According to your study, there’s not a lot of data on how this population uses the web. Why would that data be helpful?
The lack of information is a problem, because if we want to create websites that take into account their needs and behaviors, we need accurate information. Until now, most studies have relied on self-reported or anecdotal evidence, and some have suggested that the poor use the Internet mostly for entertainment or social networking. Some studies have also found that these individuals don’t seek online health information as frequently as those in higher socioeconomic brackets. We wanted to gather more accurate data.
How did you measure Internet use, and what did you find?

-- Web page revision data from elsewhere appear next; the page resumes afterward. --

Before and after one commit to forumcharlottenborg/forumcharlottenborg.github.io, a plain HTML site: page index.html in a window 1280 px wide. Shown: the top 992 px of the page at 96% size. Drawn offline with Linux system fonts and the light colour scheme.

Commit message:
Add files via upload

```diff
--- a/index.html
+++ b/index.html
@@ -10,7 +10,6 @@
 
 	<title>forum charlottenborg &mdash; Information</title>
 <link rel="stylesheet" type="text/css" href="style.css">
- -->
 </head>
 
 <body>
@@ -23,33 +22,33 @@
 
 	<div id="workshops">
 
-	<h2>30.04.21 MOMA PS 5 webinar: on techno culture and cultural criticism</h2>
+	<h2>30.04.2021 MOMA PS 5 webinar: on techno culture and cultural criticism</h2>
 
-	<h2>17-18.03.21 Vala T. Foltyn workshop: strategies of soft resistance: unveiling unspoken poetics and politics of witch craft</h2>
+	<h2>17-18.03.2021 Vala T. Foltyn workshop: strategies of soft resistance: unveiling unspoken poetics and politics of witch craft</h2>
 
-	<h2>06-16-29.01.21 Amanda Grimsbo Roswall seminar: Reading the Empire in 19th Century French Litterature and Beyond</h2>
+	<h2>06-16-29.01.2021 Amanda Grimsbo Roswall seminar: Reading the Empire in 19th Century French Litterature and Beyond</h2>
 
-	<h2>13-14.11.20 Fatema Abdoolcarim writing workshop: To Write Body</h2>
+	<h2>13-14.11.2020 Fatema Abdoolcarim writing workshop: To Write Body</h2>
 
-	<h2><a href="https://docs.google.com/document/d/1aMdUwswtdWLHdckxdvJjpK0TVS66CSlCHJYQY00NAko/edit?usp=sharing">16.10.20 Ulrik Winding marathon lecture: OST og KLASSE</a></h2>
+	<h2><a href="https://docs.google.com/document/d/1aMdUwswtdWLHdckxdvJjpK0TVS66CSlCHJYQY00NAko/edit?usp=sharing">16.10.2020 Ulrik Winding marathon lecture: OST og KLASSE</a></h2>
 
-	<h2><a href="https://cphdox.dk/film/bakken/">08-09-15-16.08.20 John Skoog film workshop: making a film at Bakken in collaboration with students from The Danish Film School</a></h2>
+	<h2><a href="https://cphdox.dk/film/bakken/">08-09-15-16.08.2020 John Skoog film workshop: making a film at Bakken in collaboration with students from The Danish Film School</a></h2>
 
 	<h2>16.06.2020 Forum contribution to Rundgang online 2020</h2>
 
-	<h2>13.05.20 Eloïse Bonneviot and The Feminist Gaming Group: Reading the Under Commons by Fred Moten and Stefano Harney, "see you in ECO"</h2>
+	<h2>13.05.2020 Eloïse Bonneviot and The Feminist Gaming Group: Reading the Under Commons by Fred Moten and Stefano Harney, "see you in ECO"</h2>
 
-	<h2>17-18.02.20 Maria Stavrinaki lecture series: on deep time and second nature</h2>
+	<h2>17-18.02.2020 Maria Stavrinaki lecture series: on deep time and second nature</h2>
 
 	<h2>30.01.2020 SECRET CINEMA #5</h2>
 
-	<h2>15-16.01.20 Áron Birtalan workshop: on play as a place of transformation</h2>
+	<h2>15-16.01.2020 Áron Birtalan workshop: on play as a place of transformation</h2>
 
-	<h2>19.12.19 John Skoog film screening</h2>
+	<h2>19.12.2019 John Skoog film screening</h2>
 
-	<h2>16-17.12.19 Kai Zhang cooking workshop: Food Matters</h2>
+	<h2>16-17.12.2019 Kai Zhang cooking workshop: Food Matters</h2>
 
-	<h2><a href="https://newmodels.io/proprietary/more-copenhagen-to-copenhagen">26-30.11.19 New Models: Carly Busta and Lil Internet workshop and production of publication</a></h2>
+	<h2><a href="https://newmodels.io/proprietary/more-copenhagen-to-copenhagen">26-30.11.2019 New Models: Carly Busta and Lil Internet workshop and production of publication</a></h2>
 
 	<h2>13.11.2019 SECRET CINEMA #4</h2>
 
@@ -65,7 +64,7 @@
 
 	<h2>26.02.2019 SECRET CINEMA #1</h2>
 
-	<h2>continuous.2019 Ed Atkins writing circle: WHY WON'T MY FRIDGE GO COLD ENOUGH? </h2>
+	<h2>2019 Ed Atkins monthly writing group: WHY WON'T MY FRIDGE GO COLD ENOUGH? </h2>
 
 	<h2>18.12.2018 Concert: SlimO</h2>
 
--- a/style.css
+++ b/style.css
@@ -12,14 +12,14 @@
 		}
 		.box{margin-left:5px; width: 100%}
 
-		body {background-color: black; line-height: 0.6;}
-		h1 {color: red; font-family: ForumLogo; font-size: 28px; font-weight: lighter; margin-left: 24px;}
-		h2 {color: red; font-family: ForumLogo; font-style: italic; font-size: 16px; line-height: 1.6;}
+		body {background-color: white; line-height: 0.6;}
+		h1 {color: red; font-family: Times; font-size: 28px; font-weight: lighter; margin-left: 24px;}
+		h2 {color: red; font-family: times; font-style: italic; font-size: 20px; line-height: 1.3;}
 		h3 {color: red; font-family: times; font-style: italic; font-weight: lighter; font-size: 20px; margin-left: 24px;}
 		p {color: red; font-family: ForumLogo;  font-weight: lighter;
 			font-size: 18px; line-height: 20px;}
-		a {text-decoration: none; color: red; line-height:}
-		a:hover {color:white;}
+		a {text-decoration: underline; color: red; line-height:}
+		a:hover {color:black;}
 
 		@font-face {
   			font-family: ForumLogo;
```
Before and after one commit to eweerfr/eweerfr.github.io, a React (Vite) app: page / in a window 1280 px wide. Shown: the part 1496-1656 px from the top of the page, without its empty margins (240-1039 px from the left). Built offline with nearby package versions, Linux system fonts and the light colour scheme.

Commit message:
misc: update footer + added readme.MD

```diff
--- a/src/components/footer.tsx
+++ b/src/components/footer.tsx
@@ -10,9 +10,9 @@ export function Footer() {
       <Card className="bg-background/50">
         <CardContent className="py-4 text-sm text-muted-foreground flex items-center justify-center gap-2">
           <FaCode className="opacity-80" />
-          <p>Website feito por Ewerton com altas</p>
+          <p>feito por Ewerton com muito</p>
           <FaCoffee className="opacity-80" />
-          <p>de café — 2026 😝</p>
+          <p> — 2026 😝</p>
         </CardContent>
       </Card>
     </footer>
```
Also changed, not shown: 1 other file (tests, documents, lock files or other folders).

In our study, which was led by Rachel McCloud, a research fellow in our lab, we tracked the Internet use of 118 low-income people recruited from Boston-area adult education centers who had not previously had home Internet access. They were set up with home computers, computer training, and Internet access. We tracked their Internet use with software that logged each URL they visited. We then assigned each URL visit to one of three categories of sites: entertainment, social networking, or “capital-enhancing information,” which we defined as sites focused on upward mobility or improving one’s life circumstances. Examples of those include financial services, housing, education, or career advancement sites.